▸ PROMPT
Take each line of the entries below that contains "sessions" and copy it.

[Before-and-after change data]
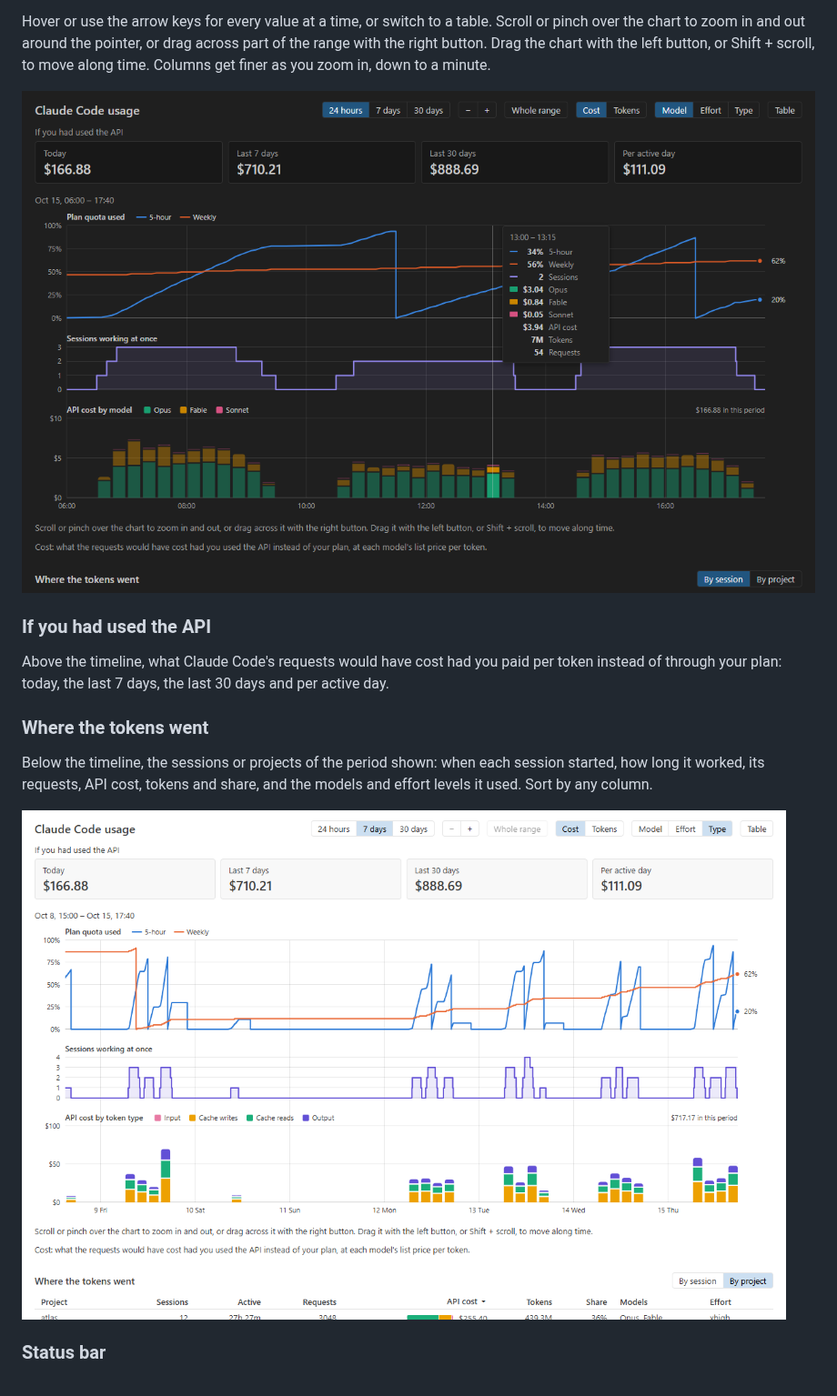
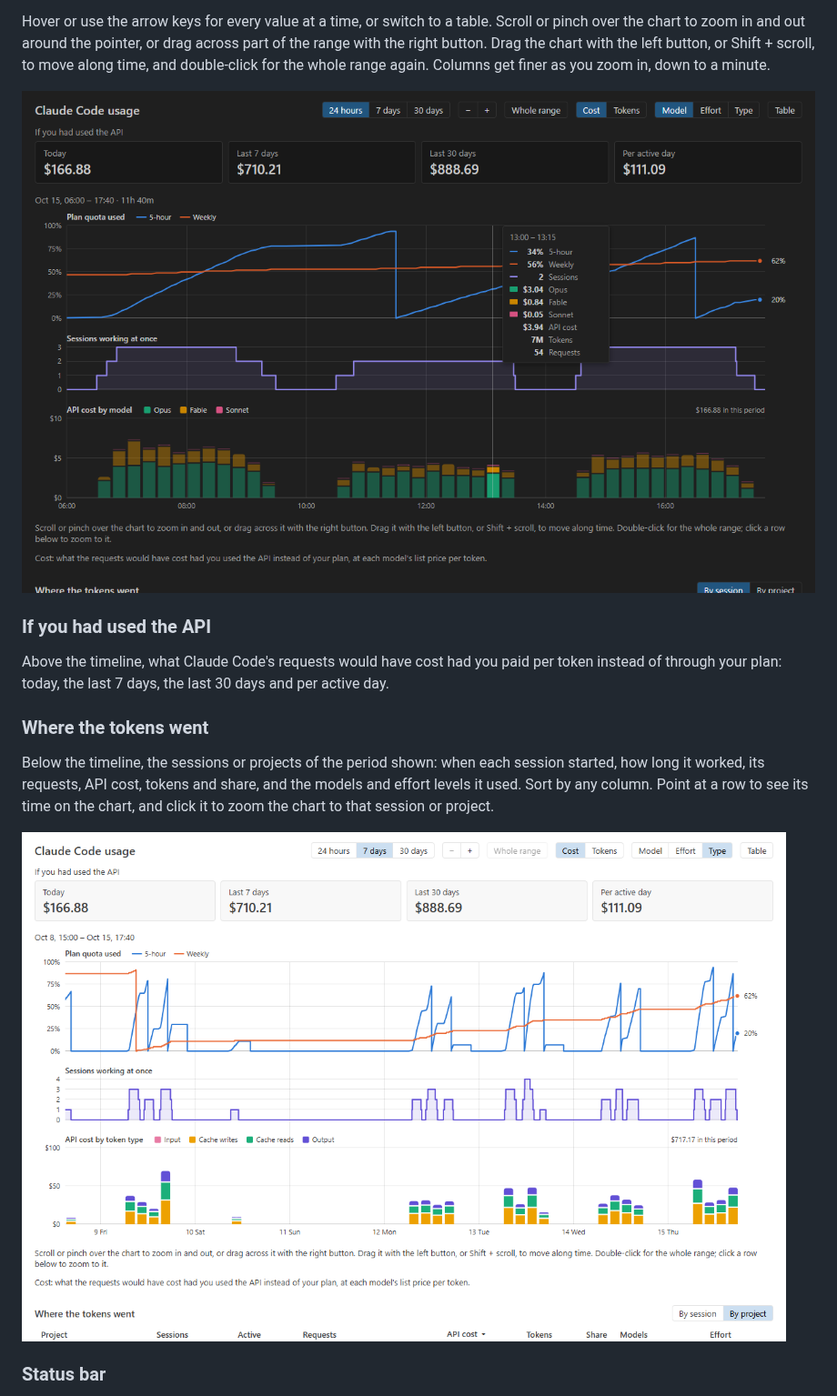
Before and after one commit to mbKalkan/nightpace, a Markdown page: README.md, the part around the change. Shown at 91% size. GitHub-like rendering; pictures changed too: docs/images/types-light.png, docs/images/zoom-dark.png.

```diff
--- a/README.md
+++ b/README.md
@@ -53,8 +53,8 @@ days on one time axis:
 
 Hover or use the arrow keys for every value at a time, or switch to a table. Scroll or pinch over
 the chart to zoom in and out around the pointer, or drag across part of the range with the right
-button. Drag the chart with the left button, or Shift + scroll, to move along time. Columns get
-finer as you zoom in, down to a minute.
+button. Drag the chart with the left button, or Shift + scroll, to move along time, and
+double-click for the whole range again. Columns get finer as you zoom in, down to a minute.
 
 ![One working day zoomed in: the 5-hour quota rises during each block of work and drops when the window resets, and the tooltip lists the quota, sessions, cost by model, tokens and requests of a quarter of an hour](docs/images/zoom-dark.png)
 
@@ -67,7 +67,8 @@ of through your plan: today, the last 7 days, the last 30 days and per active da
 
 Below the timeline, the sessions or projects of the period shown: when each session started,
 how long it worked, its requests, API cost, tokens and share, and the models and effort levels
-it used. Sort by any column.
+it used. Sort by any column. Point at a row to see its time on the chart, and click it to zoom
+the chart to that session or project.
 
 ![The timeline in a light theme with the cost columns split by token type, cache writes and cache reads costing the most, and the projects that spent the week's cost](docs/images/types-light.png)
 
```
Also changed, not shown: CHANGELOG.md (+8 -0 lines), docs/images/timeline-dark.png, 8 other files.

...

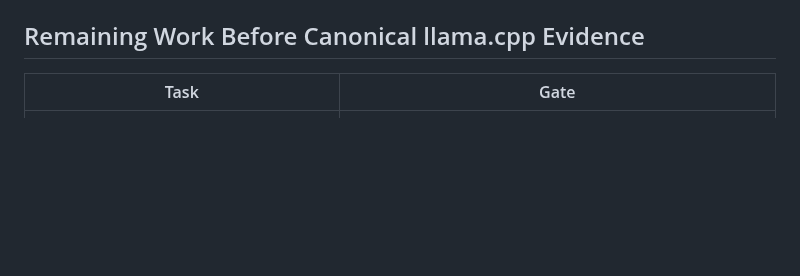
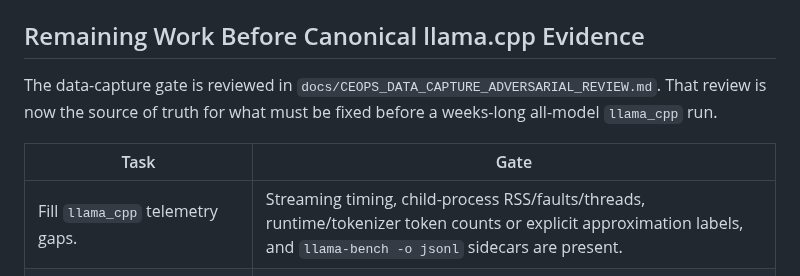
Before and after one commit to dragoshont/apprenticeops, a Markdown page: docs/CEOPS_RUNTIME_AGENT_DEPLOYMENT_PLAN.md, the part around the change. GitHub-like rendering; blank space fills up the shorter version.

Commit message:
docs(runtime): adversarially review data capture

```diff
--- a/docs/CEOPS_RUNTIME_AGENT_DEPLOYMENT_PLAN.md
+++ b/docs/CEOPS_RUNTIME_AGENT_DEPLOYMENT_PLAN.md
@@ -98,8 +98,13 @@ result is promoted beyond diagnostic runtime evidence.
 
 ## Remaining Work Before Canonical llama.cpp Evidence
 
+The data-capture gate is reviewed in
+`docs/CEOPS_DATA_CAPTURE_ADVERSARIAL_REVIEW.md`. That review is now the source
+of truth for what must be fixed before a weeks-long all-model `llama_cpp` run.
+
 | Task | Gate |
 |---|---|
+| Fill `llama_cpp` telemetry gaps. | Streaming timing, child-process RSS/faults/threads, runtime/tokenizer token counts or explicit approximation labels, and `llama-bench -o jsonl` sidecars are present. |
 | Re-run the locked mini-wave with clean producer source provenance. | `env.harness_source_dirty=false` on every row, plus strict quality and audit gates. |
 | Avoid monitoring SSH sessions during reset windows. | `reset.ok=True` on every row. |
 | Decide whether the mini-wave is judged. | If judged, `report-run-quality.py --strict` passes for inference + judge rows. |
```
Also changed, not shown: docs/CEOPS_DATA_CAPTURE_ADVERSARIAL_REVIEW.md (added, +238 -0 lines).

--

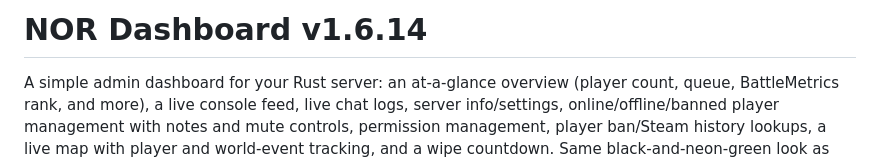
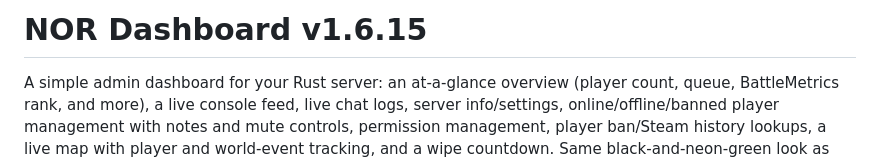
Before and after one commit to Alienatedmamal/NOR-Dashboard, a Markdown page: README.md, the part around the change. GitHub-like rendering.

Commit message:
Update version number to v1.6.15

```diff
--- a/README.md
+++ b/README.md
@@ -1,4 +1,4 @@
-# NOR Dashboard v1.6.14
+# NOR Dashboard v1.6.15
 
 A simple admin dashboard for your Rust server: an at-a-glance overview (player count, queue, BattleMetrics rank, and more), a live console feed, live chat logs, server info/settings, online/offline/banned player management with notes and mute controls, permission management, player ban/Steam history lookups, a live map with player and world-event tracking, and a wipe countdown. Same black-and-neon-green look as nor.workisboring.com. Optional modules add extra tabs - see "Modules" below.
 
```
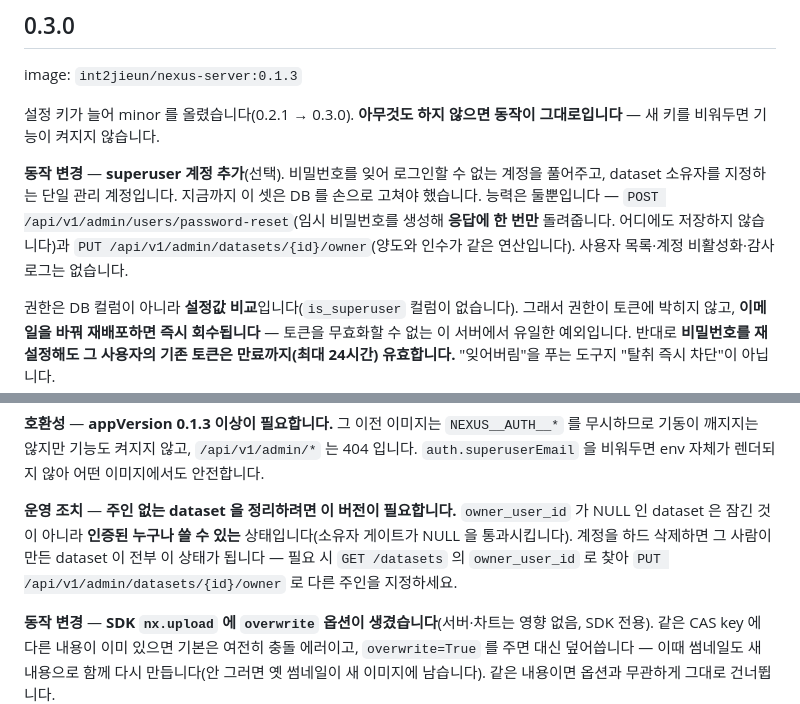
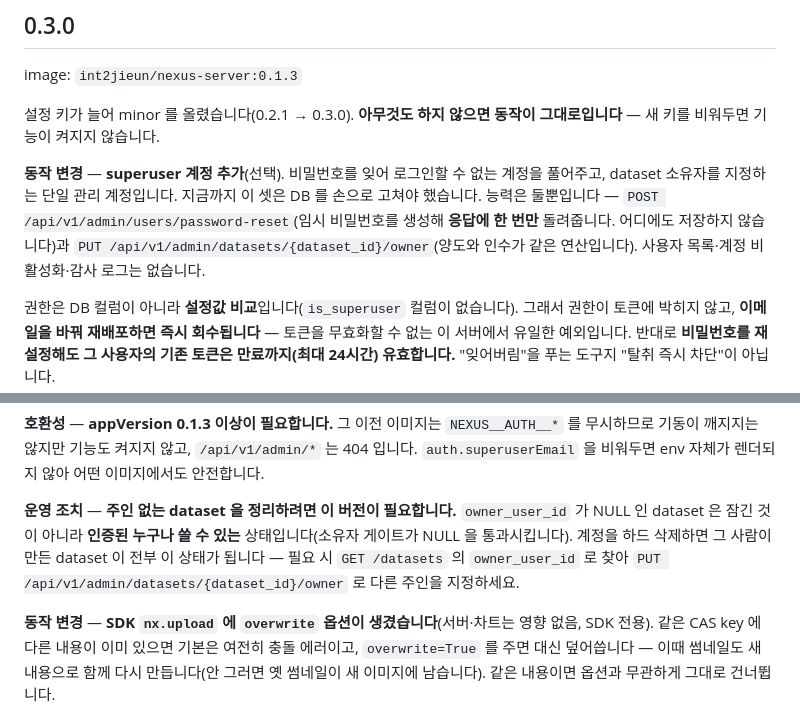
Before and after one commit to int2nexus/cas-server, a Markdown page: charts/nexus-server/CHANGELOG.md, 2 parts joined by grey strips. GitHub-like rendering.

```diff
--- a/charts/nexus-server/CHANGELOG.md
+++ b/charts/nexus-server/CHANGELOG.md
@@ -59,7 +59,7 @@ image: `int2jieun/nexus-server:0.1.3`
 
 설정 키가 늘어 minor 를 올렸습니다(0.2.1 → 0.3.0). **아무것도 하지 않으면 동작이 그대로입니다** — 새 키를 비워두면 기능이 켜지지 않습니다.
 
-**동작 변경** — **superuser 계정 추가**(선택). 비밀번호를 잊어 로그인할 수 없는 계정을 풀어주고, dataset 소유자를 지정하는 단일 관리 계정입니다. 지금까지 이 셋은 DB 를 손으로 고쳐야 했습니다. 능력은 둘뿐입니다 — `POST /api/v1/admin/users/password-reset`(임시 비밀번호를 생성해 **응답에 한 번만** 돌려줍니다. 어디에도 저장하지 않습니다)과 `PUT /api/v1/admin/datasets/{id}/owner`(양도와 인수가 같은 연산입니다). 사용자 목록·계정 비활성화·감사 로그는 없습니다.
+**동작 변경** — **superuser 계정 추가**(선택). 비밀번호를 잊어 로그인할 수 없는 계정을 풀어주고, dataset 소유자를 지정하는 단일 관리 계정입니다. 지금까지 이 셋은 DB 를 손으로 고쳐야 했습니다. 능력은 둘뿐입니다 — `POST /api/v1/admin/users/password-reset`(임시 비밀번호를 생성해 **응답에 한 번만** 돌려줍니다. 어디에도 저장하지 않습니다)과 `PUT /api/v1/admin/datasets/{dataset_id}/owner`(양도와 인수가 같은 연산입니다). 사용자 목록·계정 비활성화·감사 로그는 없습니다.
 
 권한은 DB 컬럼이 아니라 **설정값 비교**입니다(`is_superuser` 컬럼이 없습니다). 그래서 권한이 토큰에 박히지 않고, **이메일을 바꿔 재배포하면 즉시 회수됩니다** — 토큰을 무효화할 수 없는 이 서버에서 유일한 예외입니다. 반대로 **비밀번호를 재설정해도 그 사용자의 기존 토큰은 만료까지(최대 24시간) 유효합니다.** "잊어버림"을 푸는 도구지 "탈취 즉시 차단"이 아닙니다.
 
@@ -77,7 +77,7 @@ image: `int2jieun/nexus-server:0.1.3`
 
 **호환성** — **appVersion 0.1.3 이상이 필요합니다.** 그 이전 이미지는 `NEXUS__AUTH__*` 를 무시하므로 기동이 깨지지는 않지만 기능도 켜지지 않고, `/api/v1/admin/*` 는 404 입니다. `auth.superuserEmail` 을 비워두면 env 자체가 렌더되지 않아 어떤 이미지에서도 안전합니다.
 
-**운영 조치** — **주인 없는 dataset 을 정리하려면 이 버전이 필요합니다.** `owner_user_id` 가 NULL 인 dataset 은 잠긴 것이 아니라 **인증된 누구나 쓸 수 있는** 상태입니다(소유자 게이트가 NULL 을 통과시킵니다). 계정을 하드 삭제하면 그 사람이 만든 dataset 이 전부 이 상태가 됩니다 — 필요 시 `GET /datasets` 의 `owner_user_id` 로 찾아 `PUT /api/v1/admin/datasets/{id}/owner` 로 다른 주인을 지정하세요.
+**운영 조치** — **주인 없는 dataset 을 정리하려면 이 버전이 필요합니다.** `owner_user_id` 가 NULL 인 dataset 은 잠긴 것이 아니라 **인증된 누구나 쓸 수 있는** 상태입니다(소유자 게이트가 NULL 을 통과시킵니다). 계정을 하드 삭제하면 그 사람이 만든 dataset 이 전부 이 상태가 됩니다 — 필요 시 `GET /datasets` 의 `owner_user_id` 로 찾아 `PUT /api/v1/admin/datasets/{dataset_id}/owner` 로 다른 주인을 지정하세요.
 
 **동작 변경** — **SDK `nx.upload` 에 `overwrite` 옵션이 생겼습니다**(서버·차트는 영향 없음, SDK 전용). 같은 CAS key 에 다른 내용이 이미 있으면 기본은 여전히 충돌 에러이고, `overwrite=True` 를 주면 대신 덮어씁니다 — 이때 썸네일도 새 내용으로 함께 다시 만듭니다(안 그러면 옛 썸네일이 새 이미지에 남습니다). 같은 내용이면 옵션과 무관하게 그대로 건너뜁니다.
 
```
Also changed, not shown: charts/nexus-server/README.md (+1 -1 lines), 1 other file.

▸ SOLUTION BELOW
 ![One working day zoomed in: the 5-hour quota rises during each block of work and drops when the window resets, and the tooltip lists the quota, sessions, cost by model, tokens and requests of a quarter of an hour](docs/images/zoom-dark.png)
 Below the timeline, the sessions or projects of the period shown: when each session started,
 | Avoid monitoring SSH sessions during reset windows. | `reset.ok=True` on every row. |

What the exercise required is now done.